▶ [EXERCISE INSTRUCTIONS] From the data below, return each line in which the string "system" is found.

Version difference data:
-------
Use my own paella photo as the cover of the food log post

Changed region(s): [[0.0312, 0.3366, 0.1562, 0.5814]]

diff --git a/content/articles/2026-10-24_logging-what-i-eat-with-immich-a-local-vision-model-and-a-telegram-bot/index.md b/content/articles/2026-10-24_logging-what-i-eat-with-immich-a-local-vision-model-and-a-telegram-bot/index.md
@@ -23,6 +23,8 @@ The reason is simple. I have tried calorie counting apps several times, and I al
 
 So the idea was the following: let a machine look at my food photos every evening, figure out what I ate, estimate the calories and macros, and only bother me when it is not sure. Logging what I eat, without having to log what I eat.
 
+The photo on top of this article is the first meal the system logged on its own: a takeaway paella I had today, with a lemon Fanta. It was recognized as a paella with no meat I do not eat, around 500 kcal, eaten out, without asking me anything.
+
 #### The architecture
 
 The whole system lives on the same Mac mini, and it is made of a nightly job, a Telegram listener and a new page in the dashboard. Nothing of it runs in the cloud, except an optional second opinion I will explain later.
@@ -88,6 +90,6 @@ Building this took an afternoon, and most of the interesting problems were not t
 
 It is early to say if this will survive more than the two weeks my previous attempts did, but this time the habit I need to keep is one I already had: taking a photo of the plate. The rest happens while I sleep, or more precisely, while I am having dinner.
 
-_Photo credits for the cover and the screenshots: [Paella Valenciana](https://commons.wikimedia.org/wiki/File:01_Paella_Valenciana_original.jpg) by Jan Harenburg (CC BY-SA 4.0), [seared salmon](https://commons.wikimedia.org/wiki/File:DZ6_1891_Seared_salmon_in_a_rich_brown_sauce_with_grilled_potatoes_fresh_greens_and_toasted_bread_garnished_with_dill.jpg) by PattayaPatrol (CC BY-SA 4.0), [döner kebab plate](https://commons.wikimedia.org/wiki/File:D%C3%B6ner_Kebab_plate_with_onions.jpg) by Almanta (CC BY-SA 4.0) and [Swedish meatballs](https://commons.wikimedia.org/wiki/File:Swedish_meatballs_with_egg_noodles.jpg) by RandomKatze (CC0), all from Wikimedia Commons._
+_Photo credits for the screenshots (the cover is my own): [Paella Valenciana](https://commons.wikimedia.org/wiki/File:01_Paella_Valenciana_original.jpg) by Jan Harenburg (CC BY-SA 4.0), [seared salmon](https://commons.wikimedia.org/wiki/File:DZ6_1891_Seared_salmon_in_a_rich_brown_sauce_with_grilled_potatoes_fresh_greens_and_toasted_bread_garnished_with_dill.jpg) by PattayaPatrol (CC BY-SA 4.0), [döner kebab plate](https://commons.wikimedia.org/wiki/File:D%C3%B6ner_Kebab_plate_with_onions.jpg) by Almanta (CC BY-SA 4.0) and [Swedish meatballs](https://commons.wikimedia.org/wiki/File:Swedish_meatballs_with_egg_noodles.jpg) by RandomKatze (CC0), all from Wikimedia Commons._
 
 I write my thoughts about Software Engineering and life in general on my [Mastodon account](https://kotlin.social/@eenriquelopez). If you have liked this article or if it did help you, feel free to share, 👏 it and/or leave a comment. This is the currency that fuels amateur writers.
-------
▶ [ANSWER BOX]
+The photo on top of this article is the first meal the system logged on its own: a takeaway paella I had today, with a lemon Fanta. It was recognized as a paella with no meat I do not eat, around 500 kcal, eaten out, without asking me anything.
 The whole system lives on the same Mac mini, and it is made of a nightly job, a Telegram listener and a new page in the dashboard. Nothing of it runs in the cloud, except an optional second opinion I will explain later.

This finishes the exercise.